* _Available data_:
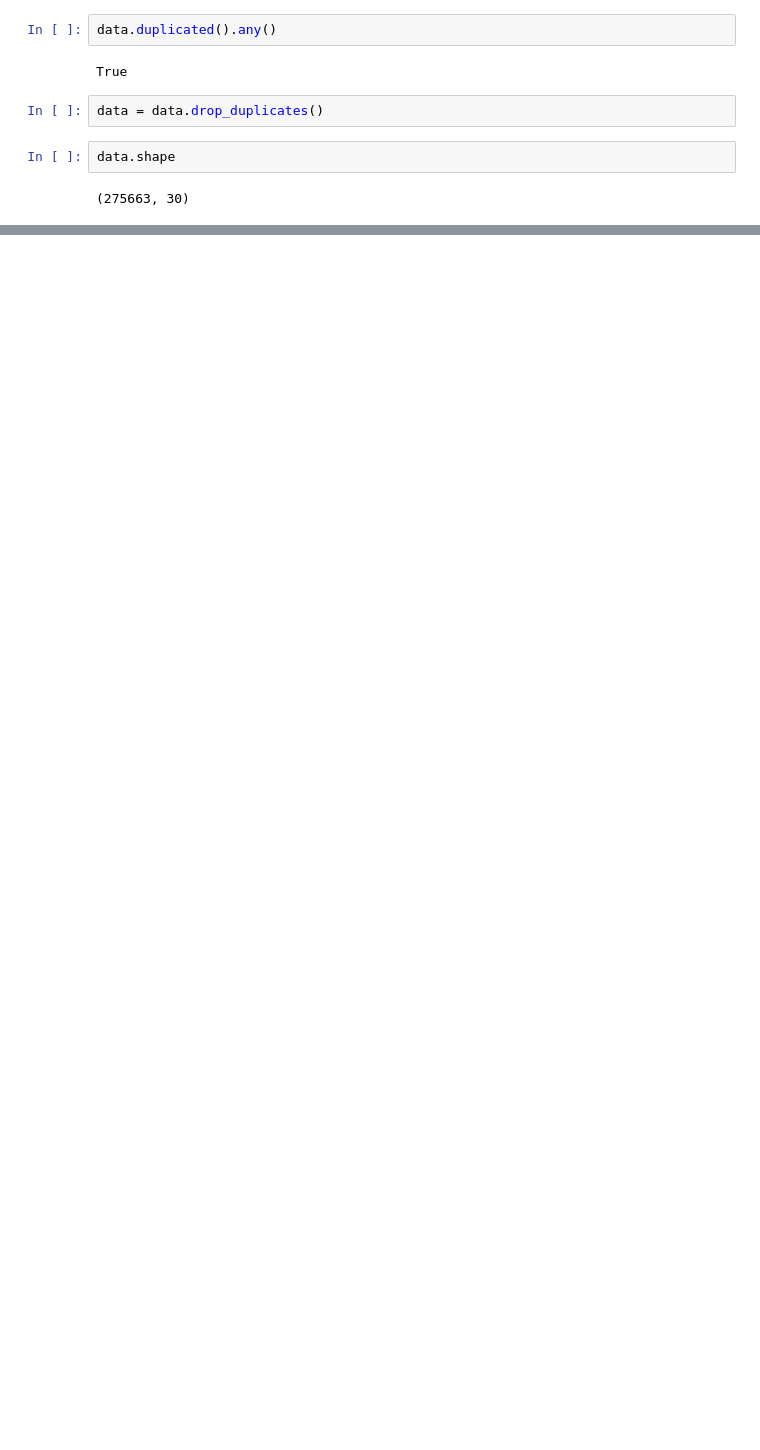
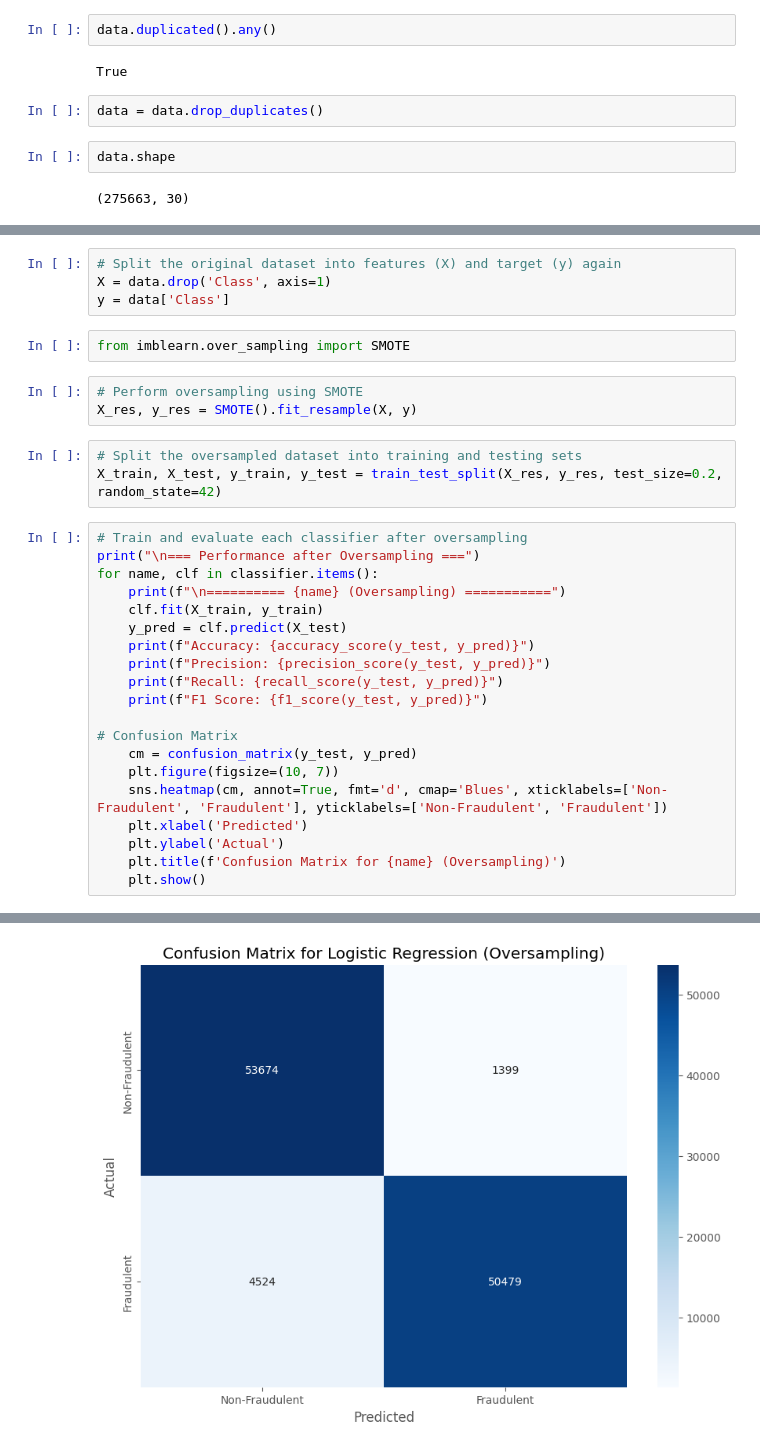
Before and after one commit to shifanasalim/credit, a Jupyter notebook: creditcard.ipynb, the cells around one changed output, grey strips where cells are left out. Drawn from its saved outputs; the diff is of its cells as text; blank space fills up the shorter version.

```diff
--- a/creditcard.ipynb
+++ b/creditcard.ipynb
@@ -146,0 +299,33 @@ KeyboardInterrupt:
+# %%
+# Split the original dataset into features (X) and target (y) again
+X = data.drop('Class', axis=1)
+y = data['Class']
+# %%
+from imblearn.over_sampling import SMOTE
+# %%
+# Perform oversampling using SMOTE
+X_res, y_res = SMOTE().fit_resample(X, y)
+# %%
+# Split the oversampled dataset into training and testing sets
+X_train, X_test, y_train, y_test = train_test_split(X_res, y_res, test_size=0.2, random_state=42)
+# %%
+# Train and evaluate each classifier after oversampling
+print("\n=== Performance after Oversampling ===")
+for name, clf in classifier.items():
+    print(f"\n========== {name} (Oversampling) ===========")
+    clf.fit(X_train, y_train)
+    y_pred = clf.predict(X_test)
+    print(f"Accuracy: {accuracy_score(y_test, y_pred)}")
+    print(f"Precision: {precision_score(y_test, y_pred)}")
+    print(f"Recall: {recall_score(y_test, y_pred)}")
+    print(f"F1 Score: {f1_score(y_test, y_pred)}")
+
+# Confusion Matrix
+    cm = confusion_matrix(y_test, y_pred)
+    plt.figure(figsize=(10, 7))
+    sns.heatmap(cm, annot=True, fmt='d', cmap='Blues', xticklabels=['Non-Fraudulent', 'Fraudulent'], yticklabels=['Non-Fraudulent', 'Fraudulent'])
+    plt.xlabel('Predicted')
+    plt.ylabel('Actual')
+    plt.title(f'Confusion Matrix for {name} (Oversampling)')
+    plt.show()
+# %% [output]
@@ -146,0 +339 @@ KeyboardInterrupt:
+[figure, added]
```
Also changed, not shown: parts of 32 cells of this notebook.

* _Work order_:
Without the pictures, give back the entries exactly.

* _Response for this exercise_:
Before and after one commit to shifanasalim/credit, a Jupyter notebook: creditcard.ipynb, the cells around one changed output, grey strips where cells are left out. Drawn from its saved outputs; the diff is of its cells as text; blank space fills up the shorter version.

```diff
--- a/creditcard.ipynb
+++ b/creditcard.ipynb
@@ -146,0 +299,33 @@ KeyboardInterrupt:
+# %%
+# Split the original dataset into features (X) and target (y) again
+X = data.drop('Class', axis=1)
+y = data['Class']
+# %%
+from imblearn.over_sampling import SMOTE
+# %%
+# Perform oversampling using SMOTE
+X_res, y_res = SMOTE().fit_resample(X, y)
+# %%
+# Split the oversampled dataset into training and testing sets
+X_train, X_test, y_train, y_test = train_test_split(X_res, y_res, test_size=0.2, random_state=42)
+# %%
+# Train and evaluate each classifier after oversampling
+print("\n=== Performance after Oversampling ===")
+for name, clf in classifier.items():
+    print(f"\n========== {name} (Oversampling) ===========")
+    clf.fit(X_train, y_train)
+    y_pred = clf.predict(X_test)
+    print(f"Accuracy: {accuracy_score(y_test, y_pred)}")
+    print(f"Precision: {precision_score(y_test, y_pred)}")
+    print(f"Recall: {recall_score(y_test, y_pred)}")
+    print(f"F1 Score: {f1_score(y_test, y_pred)}")
+
+# Confusion Matrix
+    cm = confusion_matrix(y_test, y_pred)
+    plt.figure(figsize=(10, 7))
+    sns.heatmap(cm, annot=True, fmt='d', cmap='Blues', xticklabels=['Non-Fraudulent', 'Fraudulent'], yticklabels=['Non-Fraudulent', 'Fraudulent'])
+    plt.xlabel('Predicted')
+    plt.ylabel('Actual')
+    plt.title(f'Confusion Matrix for {name} (Oversampling)')
+    plt.show()
+# %% [output]
@@ -146,0 +339 @@ KeyboardInterrupt:
+[figure, added]
```
Also changed, not shown: parts of 32 cells of this notebook.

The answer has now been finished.